One of the most frustrating things federal employees face is red tape. The bureaucracy can deter workers from trying new things that might fail. The Health and Human Services Department's IDEA Lab seeks to break down the red tape and silos. HHS Chief Technology Officer Brian Sivak oversees the lab. He told Federal Drive hosts Tom Temin and Emily Kopp how the lab helps the agency meet its mission.
Head of the Office of Management and Budget Sylvia Mathews Burwell has a tough road ahead if she's lucky enough to be confirmed as the next Health and Human Services secretary. President Barack Obama tapped her last week to replace Kathleen Sebelius. Burwell will go from the small, inside-the-White-House agency to a sprawling institution that, with Obamacare, is in the eye of the political storm. Elise Viebeck, staff writer at The Hill Newspaper, told Federal Drive hosts Tom Temin and Emily Kopp that Burwell will face five big challenges.

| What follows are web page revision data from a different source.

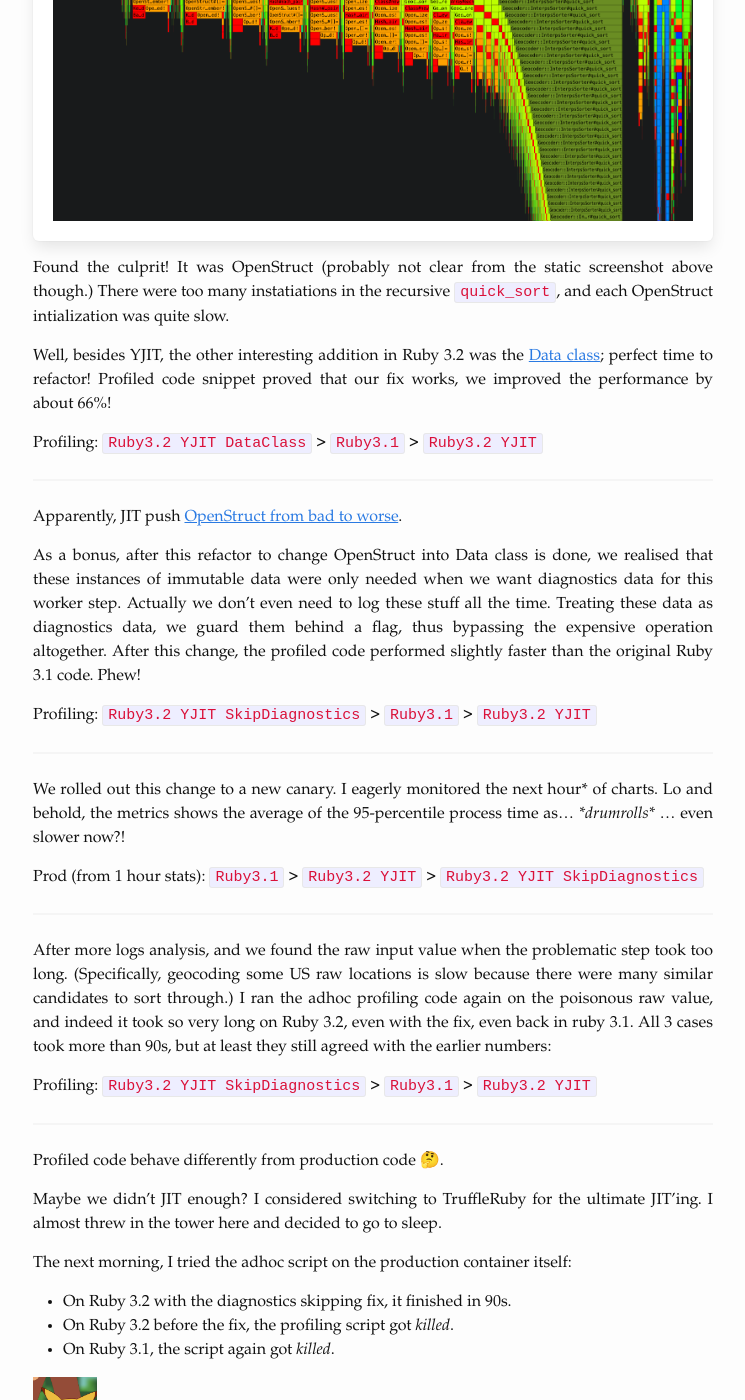
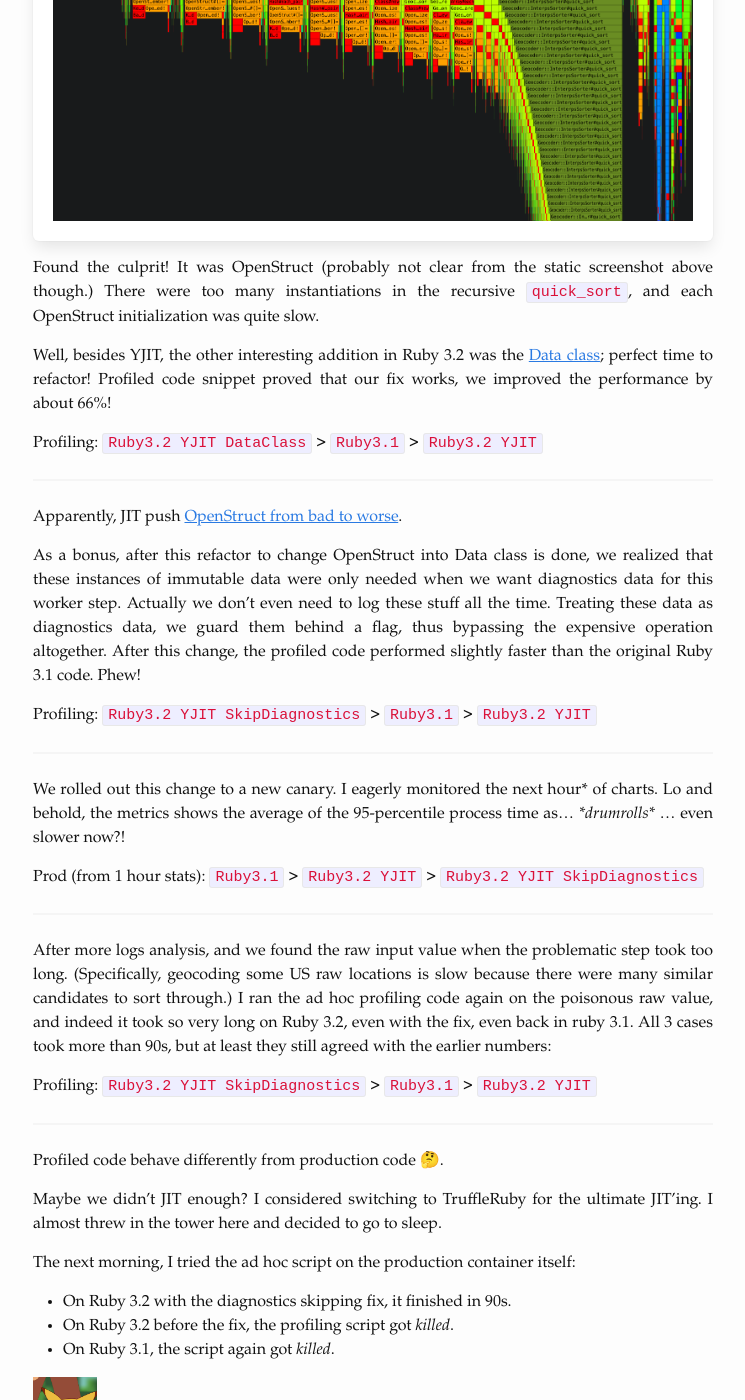
Before and after one commit to keang/keang.github.io, a Jekyll site: the page built from _posts/2023-12-08-upgrade-ruby-32.markdown, in a window 1280 px wide and 1400 px high, scrolled down 1812 px. Shown: the whole window, without its empty margins (267-1012 px from the left). Built offline with Jekyll 4.4.1, drawn with Linux system fonts in a browser that asks for light colours; nearby versions of some CDN libraries; some web fonts are replaced; some of the changed text lies outside the part shown.

Commit message:
Fix more spilling

```diff
--- a/_posts/2023-12-08-upgrade-ruby-32.markdown
+++ b/_posts/2023-12-08-upgrade-ruby-32.markdown
@@ -45,11 +45,11 @@ Prod: `Ruby3.1` > `Ruby3.2 YJIT LongRunningProcess`
 ----
 
 I reached for "code profiling", because now we are trying to compare 2 different code, and peek into the differences that makes canary so much slower.
-After failing to integrate Datadog Continuous Profiling, I went back to adhoc profiling (running a small profiling script that wraps a suspected snippet), this time using [stackprof](https://github.com/tmm1/stackprof) and the accompanying flamegraph viewer [stackprof-webnav](https://github.com/alisnic/stackprof-webnav) (complete with a minimap!). I did this on an EC2 box that had access to Mongo, but not the ECS containers where the production workers were running (this will be important later.)
+After failing to integrate Datadog Continuous Profiling, I went back to ad hoc profiling (running a small profiling script that wraps a suspected snippet), this time using [stackprof](https://github.com/tmm1/stackprof) and the accompanying flamegraph viewer [stackprof-webnav](https://github.com/alisnic/stackprof-webnav) (complete with a minimap!). I did this on an EC2 box that had access to Mongo, but not the ECS containers where the production workers were running (this will be important later.)
 
 ![Flamegraph identified OpenStruct as the culprit](/images/stackprof-webnav-ruby-32.png){: .center-image.box }
 
-Found the culprit! It was OpenStruct (probably not clear from the static screenshot above though.) There were too many instatiations in the recursive `quick_sort`, and each OpenStruct intialization was quite slow.
+Found the culprit! It was OpenStruct (probably not clear from the static screenshot above though.) There were too many instantiations in the recursive `quick_sort`, and each OpenStruct initialization was quite slow.
 
 Well, besides YJIT, the other interesting addition in Ruby 3.2 was the [Data class](https://docs.ruby-lang.org/en/3.2/Data.html); perfect time to refactor!
 Profiled code snippet proved that our fix works, we improved the performance by about 66%!
@@ -60,7 +60,7 @@ Profiling: `Ruby3.2 YJIT DataClass` > `Ruby3.1` > `Ruby3.2 YJIT`
 
 Apparently, JIT push [OpenStruct from bad to worse](https://www.reddit.com/r/ruby/comments/11wem2c/comment/jd4zr8a/?utm_source=share&utm_medium=web2x&context=3).
 
-As a bonus, after this refactor to change OpenStruct into Data class is done, we realised that these instances of immutable data were only needed when we want diagnostics data for this worker step.
+As a bonus, after this refactor to change OpenStruct into Data class is done, we realized that these instances of immutable data were only needed when we want diagnostics data for this worker step.
 Actually we don't even need to log these stuff all the time.
 Treating these data as diagnostics data, we guard them behind a flag, thus bypassing the expensive operation altogether.
 After this change, the profiled code performed slightly faster than the original Ruby 3.1 code. Phew!
@@ -78,7 +78,7 @@ Prod (from 1 hour stats): `Ruby3.1` > `Ruby3.2 YJIT` > `Ruby3.2 YJIT SkipDiagnos
 ----
 
 After more logs analysis, and we found the raw input value when the problematic step took too long. (Specifically, geocoding some US raw locations is slow because there were many similar candidates to sort through.)
-I ran the adhoc profiling code again on the poisonous raw value, and indeed it took so very long on Ruby 3.2, even with the fix, even back in ruby 3.1.
+I ran the ad hoc profiling code again on the poisonous raw value, and indeed it took so very long on Ruby 3.2, even with the fix, even back in ruby 3.1.
 All 3 cases took more than 90s, but at least they still agreed with the earlier numbers:
 
 Profiling: `Ruby3.2 YJIT SkipDiagnostics` > `Ruby3.1` > `Ruby3.2 YJIT`
@@ -89,7 +89,7 @@ Profiled code behave differently from production code 🤔.
 
 Maybe we didn't JIT enough? I considered switching to TruffleRuby for the ultimate JIT'ing. I almost threw in the tower here and decided to go to sleep.
 
-The next morning, I tried the adhoc script on the production container itself:
+The next morning, I tried the ad hoc script on the production container itself:
 - On Ruby 3.2 with the diagnostics skipping fix, it finished in 90s.
 - On Ruby 3.2 before the fix, the profiling script got *killed*.
 - On Ruby 3.1, the script again got *killed*.
@@ -103,7 +103,7 @@ blinding from the really slow jobs. They were so bad that the container were jus
 
 And the fix was enough of an improvement that we were able to complete those paralyzing jobs, such that larger timing values were sent in and worsening the 95-percentile process time.
 
-This hypothesis was supported by the fact that after we rolled the fix out to master, the aggregated metrics did improve, and now the worker is indeed slightly faster than what it was before the ruby upgrade, just as predicted by the adhoc profiling exercise.
+This hypothesis was supported by the fact that after we rolled the fix out to master, the aggregated metrics did improve, and now the worker is indeed slightly faster than what it was before the ruby upgrade, just as predicted by the ad hoc profiling exercise.
 The canary worker were just unlucky and picked up the poisonous data in the hour that I was monitoring.
 
 Prod (before/after): `Ruby3.2 YJIT SkipDiagnostics` > `Ruby3.1` > `Ruby3.2 YJIT`
--- a/_posts/2023-12-15-ruby-static-typed-extension.markdown
+++ b/_posts/2023-12-15-ruby-static-typed-extension.markdown
@@ -15,12 +15,12 @@ But when a project matures, requirements starts to stabilize.
 Changes in the domain happens slowly.
 It takes discipline to maintain the growing pile of test cases, which are essential for any form of deployment confidence.
 
-> too many footguns
+> too many foot guns
 
 If you inherit a poorly tested code, good luck.
 If you push the boundary of the Rails convention, have fun.
 
-I heard another way to put it: there are many footguns in the language.
+I heard another way to put it: there are many foot guns in the language.
 On top of that, after you shot yourself in the foot, you *want* to take the blame.
 If only I was smarter or had more foresight or was more disciplined, I could've done it the right way that time.
 
@@ -75,7 +75,7 @@ We already covered all combinations, but Sorbet still thinks we have not us to c
 
 ### 2. Discourages unhandled exception
 
-The presence and prevalance of runtime errors as control flow in Ruby violates the [Principle of least astonishment](https://en.wikipedia.org/wiki/Principle_of_least_astonishment), and necessitate meticulous use of `rescue`s.
+The presence and prevalence of runtime errors as control flow in Ruby violates the [Principle of least astonishment](https://en.wikipedia.org/wiki/Principle_of_least_astonishment), and necessitate meticulous use of `rescue`s.
 
 Half of a Ruby dev's time is debugging the runtime errors. Is [this monstrosity](https://www.exceptionalcreatures.com/bestiary/NoMethodError.html#undefined-method-for-nil-nilclass) familiar in your error logging service?
 
```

The measure that will shed light on federal spending data is expected to sail through the House when Congress returns from recess. A version of the Digital Accountability and Transparency Act cleared the Senate last week and brought transparency advocates a step closer to governmentwide financial data standards. Hudson Hollister, executive director of the Data Transparency Coalition, explained differences between the House and Senate versions of the DATA Act to Federal Drive hosts Tom Temin and Emily Kopp.
Service members sometimes face a tough challenge when they leave the military: finding a job. Both federal agencies and contractors have programs for hiring veterans, but they're not all effective. Military Times has complied a list of the best potential employers for veterans. George Altman, education and employment writer for Military Times, told Federal Drive hosts Tom Temin and Emily Kopp how employers were evaluated. Companies who would like to participate in next year's survey can email BestForVets@militarytimes.com.

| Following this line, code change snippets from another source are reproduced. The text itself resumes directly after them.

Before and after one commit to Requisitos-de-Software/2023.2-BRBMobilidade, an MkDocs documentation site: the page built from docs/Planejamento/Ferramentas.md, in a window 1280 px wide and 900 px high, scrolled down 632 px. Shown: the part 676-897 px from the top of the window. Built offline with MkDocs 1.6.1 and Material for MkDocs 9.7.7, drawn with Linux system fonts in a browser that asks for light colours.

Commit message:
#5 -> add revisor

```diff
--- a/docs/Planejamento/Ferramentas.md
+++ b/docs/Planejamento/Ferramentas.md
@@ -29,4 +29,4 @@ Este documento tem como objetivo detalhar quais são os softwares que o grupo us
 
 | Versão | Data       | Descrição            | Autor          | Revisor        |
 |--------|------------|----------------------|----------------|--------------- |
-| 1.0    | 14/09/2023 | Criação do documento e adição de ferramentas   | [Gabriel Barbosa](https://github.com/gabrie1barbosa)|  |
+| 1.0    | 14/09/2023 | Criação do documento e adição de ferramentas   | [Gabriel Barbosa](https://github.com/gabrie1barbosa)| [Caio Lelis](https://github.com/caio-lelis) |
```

"Efficiency and Effectiveness" — we hear that phrase all the time in government. At the Defense Department, it's taking on a new meaning. DoD can no longer spend more of its time worrying about the effectiveness of its acquisition programs at the expense of efficiency. Federal News Radio Executive Editor Jason Miller explained to Federal Drive hosts Tom Temin and Emily Kopp how DoD is addressing its long muted focus on efficient buying. Read Federal News Radio's related article.
Electronic health records have been a priority of the Obama administration since the get-go. Defense and VA are still trying to work out a unified electronic health records system. Health and Human Services has been working with the private sector on the EHR puzzle. IBM has some technology ideas that might help speed things along. The company is also sponsoring a Federal Healthcare Forum in D.C. on April 24. Dr. Michael Weiner, retired Navy Captain and now director of healthcare strategic services at IBM, shared the ideas with Federal Drive hosts Tom Temin and Emily Kopp.
The Obama administration says discrimination is partly to blame for a pay gap between men and women. But Congressional Republicans are skeptical. They have balked at a bill to address pay inequality. In the meantime, President Barack Obama has signed an executive order for federal contractors. They will have to report to the Labor Department detailed salary information broken down by race and gender. They also won't be able to retaliate against employees who discuss salary. Trey Hodgkins, senior vice president for the public sector at the Information Technology Industry Council, told Federal Drive hosts Tom Temin and Emily Kopp how contractors are reacting to the executive order. Read Federal News Radio's related article.